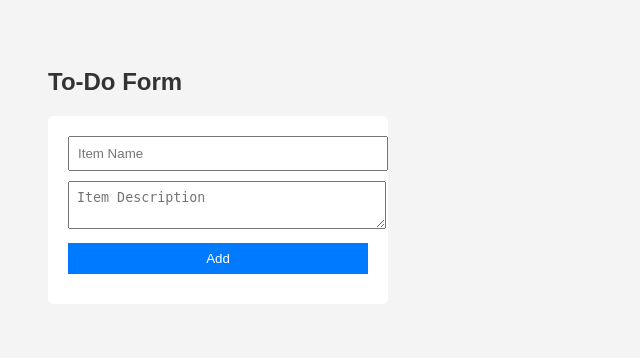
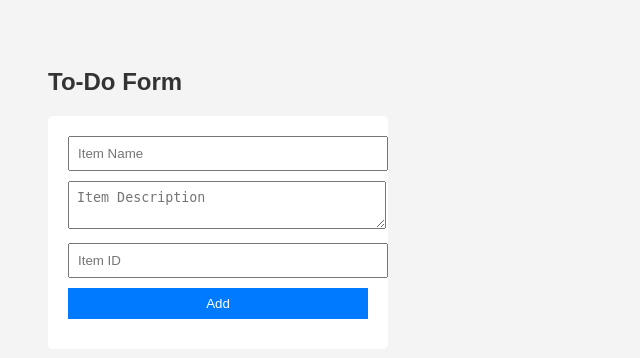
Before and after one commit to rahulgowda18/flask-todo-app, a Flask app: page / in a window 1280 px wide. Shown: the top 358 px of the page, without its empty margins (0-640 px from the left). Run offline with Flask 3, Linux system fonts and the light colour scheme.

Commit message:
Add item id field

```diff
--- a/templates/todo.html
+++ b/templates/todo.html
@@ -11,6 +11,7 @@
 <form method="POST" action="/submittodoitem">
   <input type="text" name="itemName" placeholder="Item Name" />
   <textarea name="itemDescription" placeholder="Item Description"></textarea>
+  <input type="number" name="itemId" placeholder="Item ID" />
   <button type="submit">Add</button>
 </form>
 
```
====
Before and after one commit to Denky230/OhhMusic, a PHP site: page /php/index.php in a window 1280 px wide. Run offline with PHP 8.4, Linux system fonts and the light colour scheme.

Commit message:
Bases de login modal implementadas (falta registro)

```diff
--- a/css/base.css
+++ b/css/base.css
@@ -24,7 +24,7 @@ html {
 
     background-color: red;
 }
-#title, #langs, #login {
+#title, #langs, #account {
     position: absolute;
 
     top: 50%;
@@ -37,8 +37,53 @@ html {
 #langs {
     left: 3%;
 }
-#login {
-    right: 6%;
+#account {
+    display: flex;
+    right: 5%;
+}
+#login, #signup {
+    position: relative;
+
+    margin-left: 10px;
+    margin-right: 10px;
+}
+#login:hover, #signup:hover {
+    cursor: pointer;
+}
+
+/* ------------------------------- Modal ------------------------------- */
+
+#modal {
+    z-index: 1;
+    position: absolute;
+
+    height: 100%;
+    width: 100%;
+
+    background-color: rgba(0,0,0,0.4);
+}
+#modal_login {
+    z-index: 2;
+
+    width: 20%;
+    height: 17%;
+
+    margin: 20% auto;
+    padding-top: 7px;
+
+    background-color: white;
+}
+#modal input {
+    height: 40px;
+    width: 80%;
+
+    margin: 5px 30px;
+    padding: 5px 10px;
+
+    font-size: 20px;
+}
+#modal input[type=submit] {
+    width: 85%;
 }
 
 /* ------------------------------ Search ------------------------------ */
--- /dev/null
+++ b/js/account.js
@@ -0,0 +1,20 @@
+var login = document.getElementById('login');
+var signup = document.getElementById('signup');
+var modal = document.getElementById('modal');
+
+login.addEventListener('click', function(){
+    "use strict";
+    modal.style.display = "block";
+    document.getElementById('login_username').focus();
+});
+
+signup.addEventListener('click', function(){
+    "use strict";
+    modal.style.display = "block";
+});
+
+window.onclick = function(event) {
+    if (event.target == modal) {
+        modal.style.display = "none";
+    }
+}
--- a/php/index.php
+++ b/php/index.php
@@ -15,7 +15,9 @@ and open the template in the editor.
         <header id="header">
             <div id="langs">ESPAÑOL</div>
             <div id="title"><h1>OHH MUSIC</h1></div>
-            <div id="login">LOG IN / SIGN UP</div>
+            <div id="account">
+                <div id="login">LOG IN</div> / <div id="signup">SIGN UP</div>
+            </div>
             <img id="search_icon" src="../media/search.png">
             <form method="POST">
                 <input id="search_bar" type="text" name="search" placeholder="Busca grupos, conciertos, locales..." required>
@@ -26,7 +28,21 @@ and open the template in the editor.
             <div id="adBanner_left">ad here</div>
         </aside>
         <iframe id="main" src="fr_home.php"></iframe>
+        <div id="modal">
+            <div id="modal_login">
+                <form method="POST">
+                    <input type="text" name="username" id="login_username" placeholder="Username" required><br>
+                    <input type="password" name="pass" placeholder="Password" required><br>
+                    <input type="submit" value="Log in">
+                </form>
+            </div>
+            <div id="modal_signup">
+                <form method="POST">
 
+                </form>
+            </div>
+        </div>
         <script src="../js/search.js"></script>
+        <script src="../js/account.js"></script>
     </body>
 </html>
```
====
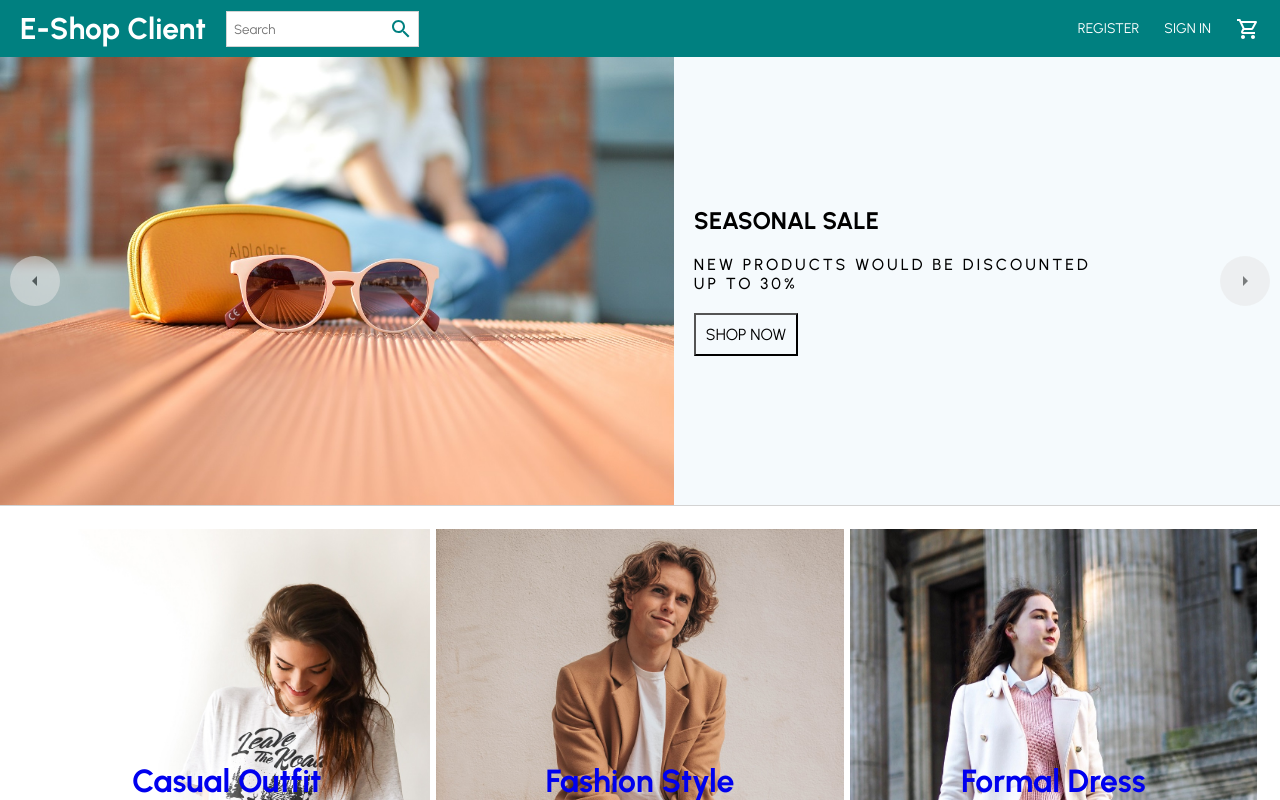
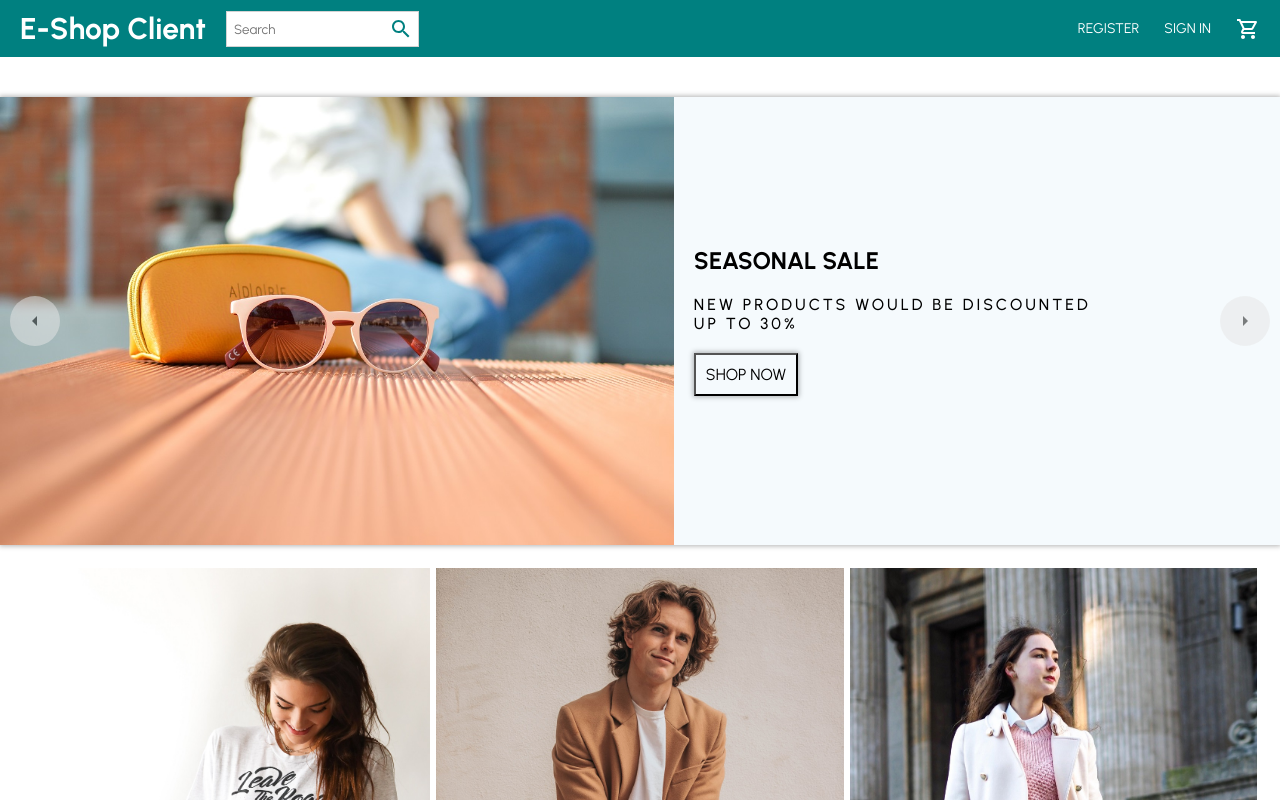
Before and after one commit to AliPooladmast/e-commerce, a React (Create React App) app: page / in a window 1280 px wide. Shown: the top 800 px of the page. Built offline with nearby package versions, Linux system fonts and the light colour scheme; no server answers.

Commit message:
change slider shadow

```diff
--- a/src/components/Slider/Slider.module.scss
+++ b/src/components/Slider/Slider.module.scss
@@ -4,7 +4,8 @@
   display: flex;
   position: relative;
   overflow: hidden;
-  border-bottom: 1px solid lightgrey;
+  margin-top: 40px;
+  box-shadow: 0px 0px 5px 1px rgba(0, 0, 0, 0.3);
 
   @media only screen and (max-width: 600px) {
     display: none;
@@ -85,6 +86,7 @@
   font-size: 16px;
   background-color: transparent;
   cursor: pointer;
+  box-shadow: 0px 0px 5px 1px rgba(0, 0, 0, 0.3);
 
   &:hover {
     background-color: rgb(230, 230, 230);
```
====
ABOUT THIS TASK:
Find every line in the records above that holds the word "form", and copy each one.

EXERCISE OUTPUT:
 <form method="POST" action="/submittodoitem">
 </form>
             <form method="POST">
+                <form method="POST">
+                </form>
+                <form method="POST">
+                </form>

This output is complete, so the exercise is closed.